It was a beautiful evening full of great food and great conversation. I ended my night by fueling up at a local gas station before making the trek back home, only to be met by faces of cattle starting back at me on the other side of the pumps. It truly was where the county meets the city, and a slice of a thriving rural area that Minnesota shouldn’t take for granted.

At the end of the day, we should all learn a little more about what makes the areas of this state tick and how they are all interrelated. If we start to understand the full circle a bit more, and the impact the agriculture sector has on everything from electronics to the trucking industry, maybe the conversations we have will continue to be about collaboration and moving our communities forward to the future.

Thank you to Martin County, the Project 1590 crew, and all the volunteers for a wonderful day and an eye-opening experience for farm kid/farmer/ag employee who continues to learn all she can about this great industry!

-Sara 

3 Answers To Your Questions About Bees

You’ve got questions? We’ve got answers! Bees always bring up a plethora of questions from what do you feed them, to how do you treat them, to what do you do with them in the winter. They are a very unique livestock that helps produce over $20 billion in products in the U.S. every year.

  1. How many bees are in a hive?

We buy our bees in a 2lb. or 3lb. package when we start a hive. Depending on size of the package, initially a hive starts out with anywhere from 5,000 to 15,000 bees on average. Every hive has three types of bees – a queen, worker or female bees, and then male or drone bees. A hive will contain one queen bee, a few hundred drone bees, and anywhere from 30,000-80,000 worker bees.

 

  1. How much honey does a hive make?

Honestly, it varies every single year. Some years they are great producers, other years they slack a bit. It truly depends on the individual hive. But on average, a hive should produce in the 75lb. to 125lb. range. However, our hives are always left with two deep boxes to feed on throughout the winter.

 

  1. What can we do to help bees?

This one is simple – plant lots of pollinator friendly plants that bloom at various times throughout the growing season! One of my favorites to plant are zinnias. You can also use feeding pollinators as a really good excuse to your significant other when you don’t get to mowing the lawn right away because dandelions often serve as a first source of food for bees. Support local beekeepers and buy your honey from them when you can.

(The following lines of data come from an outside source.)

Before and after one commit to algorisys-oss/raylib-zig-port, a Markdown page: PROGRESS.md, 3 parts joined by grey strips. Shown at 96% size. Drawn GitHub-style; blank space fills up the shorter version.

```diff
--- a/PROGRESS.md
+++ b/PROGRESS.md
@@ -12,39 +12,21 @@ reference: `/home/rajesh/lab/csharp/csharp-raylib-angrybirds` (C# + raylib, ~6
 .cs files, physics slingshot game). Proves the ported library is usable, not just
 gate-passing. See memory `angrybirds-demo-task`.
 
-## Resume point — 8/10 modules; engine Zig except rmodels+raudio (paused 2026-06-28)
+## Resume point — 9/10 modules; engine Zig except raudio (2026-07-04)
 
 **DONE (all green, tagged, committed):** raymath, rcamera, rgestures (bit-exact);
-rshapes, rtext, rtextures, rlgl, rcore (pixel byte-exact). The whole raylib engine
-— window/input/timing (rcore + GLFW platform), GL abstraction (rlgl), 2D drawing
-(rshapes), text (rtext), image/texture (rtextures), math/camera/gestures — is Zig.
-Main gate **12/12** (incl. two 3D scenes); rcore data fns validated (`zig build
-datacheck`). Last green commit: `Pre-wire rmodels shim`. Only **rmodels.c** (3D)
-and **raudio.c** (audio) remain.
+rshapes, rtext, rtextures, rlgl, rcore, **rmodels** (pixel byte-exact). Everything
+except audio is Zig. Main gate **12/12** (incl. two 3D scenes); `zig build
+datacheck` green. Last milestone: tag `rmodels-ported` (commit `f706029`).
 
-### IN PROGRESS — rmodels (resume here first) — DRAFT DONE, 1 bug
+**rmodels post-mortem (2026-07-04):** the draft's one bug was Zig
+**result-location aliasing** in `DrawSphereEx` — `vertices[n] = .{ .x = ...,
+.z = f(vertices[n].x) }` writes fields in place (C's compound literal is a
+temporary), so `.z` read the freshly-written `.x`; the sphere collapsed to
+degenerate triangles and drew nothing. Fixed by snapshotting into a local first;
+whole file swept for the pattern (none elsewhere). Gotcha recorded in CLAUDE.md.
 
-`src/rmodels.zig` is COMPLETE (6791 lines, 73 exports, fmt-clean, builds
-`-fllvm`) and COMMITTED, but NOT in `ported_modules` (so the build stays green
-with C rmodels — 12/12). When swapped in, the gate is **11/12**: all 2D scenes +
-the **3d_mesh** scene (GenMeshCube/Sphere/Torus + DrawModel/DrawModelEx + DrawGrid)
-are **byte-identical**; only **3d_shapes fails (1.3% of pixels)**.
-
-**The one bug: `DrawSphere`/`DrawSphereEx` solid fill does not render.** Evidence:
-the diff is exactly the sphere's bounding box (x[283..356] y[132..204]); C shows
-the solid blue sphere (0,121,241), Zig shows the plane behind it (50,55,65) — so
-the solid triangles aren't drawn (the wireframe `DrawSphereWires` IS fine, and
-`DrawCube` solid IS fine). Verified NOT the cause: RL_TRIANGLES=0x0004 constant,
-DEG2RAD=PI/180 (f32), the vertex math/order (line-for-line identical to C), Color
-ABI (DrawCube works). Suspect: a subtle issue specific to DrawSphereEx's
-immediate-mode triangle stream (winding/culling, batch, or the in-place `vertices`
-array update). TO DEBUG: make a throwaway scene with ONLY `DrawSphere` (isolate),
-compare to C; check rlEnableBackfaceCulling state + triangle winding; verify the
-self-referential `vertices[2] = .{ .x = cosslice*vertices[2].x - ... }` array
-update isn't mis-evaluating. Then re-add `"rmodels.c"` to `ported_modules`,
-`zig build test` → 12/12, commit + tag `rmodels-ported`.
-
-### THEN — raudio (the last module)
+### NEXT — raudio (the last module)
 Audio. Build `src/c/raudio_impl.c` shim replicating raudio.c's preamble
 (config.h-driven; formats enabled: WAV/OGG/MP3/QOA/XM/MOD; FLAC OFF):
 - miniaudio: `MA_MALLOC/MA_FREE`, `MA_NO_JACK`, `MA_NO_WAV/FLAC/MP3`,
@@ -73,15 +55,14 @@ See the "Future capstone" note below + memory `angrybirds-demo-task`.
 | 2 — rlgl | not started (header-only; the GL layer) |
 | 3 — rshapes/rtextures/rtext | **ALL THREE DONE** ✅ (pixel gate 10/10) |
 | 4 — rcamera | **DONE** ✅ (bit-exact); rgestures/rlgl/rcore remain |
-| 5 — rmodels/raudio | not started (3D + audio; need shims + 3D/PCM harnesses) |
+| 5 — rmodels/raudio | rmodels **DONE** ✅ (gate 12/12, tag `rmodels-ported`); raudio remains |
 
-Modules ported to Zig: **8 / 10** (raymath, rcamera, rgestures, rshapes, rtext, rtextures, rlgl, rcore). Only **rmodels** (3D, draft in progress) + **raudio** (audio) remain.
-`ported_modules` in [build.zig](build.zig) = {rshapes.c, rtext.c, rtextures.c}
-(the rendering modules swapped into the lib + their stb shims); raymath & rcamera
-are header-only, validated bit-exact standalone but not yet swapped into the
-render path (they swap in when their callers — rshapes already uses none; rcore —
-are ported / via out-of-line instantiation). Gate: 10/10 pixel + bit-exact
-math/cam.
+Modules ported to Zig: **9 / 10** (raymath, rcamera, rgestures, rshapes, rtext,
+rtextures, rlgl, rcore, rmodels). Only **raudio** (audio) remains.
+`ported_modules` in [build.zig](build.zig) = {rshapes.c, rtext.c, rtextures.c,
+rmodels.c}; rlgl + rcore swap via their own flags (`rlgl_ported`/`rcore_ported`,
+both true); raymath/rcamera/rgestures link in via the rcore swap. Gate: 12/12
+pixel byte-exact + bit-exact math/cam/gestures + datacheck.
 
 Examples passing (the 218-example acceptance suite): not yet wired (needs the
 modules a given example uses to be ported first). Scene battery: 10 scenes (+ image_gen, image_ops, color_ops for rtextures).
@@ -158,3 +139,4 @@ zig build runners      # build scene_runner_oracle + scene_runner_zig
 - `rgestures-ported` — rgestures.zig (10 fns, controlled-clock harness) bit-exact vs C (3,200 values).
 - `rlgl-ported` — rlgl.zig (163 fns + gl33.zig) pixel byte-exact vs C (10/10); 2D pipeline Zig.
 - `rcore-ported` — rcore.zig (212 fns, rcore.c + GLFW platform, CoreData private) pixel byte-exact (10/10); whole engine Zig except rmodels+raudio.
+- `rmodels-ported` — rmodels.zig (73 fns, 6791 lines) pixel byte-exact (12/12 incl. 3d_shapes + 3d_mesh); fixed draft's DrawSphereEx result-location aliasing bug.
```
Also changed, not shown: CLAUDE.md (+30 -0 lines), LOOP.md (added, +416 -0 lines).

What other questions do you have about raising bees or honey extraction? Leave a comment and hopefully we can help answer your questions!

-Sara